* **Problem description**
All entries that follow are to be printed exactly as written.

* **Given records**

= = =

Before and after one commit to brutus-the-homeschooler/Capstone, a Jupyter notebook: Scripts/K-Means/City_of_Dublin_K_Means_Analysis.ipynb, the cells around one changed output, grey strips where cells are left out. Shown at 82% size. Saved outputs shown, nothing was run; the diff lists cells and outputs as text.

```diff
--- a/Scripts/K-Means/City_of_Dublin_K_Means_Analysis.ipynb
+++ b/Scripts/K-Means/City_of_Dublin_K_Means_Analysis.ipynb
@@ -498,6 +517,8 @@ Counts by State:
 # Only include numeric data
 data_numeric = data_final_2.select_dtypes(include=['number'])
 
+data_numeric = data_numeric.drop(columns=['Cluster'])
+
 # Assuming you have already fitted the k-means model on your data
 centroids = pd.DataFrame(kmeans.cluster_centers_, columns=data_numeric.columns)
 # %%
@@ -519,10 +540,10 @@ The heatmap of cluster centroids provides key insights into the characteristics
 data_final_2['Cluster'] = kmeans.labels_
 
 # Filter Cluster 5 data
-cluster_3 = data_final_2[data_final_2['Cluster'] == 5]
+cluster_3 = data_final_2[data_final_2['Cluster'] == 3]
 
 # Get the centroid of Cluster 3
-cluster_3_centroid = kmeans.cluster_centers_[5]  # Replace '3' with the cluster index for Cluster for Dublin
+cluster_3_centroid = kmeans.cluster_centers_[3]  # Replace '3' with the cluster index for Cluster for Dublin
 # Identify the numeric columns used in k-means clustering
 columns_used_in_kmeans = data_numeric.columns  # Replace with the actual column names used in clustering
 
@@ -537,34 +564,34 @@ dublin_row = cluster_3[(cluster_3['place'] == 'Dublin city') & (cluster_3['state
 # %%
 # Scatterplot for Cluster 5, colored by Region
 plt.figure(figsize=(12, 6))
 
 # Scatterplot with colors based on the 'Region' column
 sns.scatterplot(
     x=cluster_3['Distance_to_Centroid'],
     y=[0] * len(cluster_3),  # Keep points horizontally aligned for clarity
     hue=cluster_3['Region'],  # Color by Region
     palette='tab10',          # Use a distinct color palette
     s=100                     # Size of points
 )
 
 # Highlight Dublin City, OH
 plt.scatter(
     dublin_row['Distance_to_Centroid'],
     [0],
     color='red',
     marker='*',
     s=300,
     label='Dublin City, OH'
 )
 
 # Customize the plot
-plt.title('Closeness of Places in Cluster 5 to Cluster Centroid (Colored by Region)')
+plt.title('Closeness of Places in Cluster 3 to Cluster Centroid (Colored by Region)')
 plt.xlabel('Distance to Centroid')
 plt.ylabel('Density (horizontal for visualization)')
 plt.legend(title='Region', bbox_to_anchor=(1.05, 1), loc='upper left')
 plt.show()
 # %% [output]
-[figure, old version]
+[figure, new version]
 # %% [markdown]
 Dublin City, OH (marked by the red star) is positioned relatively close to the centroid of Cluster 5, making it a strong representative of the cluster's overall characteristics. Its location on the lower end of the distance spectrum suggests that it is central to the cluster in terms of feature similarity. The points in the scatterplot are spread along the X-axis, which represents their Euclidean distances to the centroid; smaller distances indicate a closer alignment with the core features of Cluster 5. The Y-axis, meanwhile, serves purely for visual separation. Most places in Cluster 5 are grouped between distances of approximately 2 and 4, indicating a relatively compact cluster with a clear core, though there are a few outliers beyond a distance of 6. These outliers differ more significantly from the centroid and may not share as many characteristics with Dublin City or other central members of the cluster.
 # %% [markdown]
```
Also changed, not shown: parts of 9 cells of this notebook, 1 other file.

= = =

* **Written response**
Before and after one commit to brutus-the-homeschooler/Capstone, a Jupyter notebook: Scripts/K-Means/City_of_Dublin_K_Means_Analysis.ipynb, the cells around one changed output, grey strips where cells are left out. Shown at 82% size. Saved outputs shown, nothing was run; the diff lists cells and outputs as text.

```diff
--- a/Scripts/K-Means/City_of_Dublin_K_Means_Analysis.ipynb
+++ b/Scripts/K-Means/City_of_Dublin_K_Means_Analysis.ipynb
@@ -498,6 +517,8 @@ Counts by State:
 # Only include numeric data
 data_numeric = data_final_2.select_dtypes(include=['number'])
 
+data_numeric = data_numeric.drop(columns=['Cluster'])
+
 # Assuming you have already fitted the k-means model on your data
 centroids = pd.DataFrame(kmeans.cluster_centers_, columns=data_numeric.columns)
 # %%
@@ -519,10 +540,10 @@ The heatmap of cluster centroids provides key insights into the characteristics
 data_final_2['Cluster'] = kmeans.labels_
 
 # Filter Cluster 5 data
-cluster_3 = data_final_2[data_final_2['Cluster'] == 5]
+cluster_3 = data_final_2[data_final_2['Cluster'] == 3]
 
 # Get the centroid of Cluster 3
-cluster_3_centroid = kmeans.cluster_centers_[5]  # Replace '3' with the cluster index for Cluster for Dublin
+cluster_3_centroid = kmeans.cluster_centers_[3]  # Replace '3' with the cluster index for Cluster for Dublin
 # Identify the numeric columns used in k-means clustering
 columns_used_in_kmeans = data_numeric.columns  # Replace with the actual column names used in clustering
 
@@ -537,34 +564,34 @@ dublin_row = cluster_3[(cluster_3['place'] == 'Dublin city') & (cluster_3['state
 # %%
 # Scatterplot for Cluster 5, colored by Region
 plt.figure(figsize=(12, 6))
 
 # Scatterplot with colors based on the 'Region' column
 sns.scatterplot(
     x=cluster_3['Distance_to_Centroid'],
     y=[0] * len(cluster_3),  # Keep points horizontally aligned for clarity
     hue=cluster_3['Region'],  # Color by Region
     palette='tab10',          # Use a distinct color palette
     s=100                     # Size of points
 )
 
 # Highlight Dublin City, OH
 plt.scatter(
     dublin_row['Distance_to_Centroid'],
     [0],
     color='red',
     marker='*',
     s=300,
     label='Dublin City, OH'
 )
 
 # Customize the plot
-plt.title('Closeness of Places in Cluster 5 to Cluster Centroid (Colored by Region)')
+plt.title('Closeness of Places in Cluster 3 to Cluster Centroid (Colored by Region)')
 plt.xlabel('Distance to Centroid')
 plt.ylabel('Density (horizontal for visualization)')
 plt.legend(title='Region', bbox_to_anchor=(1.05, 1), loc='upper left')
 plt.show()
 # %% [output]
-[figure, old version]
+[figure, new version]
 # %% [markdown]
 Dublin City, OH (marked by the red star) is positioned relatively close to the centroid of Cluster 5, making it a strong representative of the cluster's overall characteristics. Its location on the lower end of the distance spectrum suggests that it is central to the cluster in terms of feature similarity. The points in the scatterplot are spread along the X-axis, which represents their Euclidean distances to the centroid; smaller distances indicate a closer alignment with the core features of Cluster 5. The Y-axis, meanwhile, serves purely for visual separation. Most places in Cluster 5 are grouped between distances of approximately 2 and 4, indicating a relatively compact cluster with a clear core, though there are a few outliers beyond a distance of 6. These outliers differ more significantly from the centroid and may not share as many characteristics with Dublin City or other central members of the cluster.
 # %% [markdown]
```
Also changed, not shown: parts of 9 cells of this notebook, 1 other file.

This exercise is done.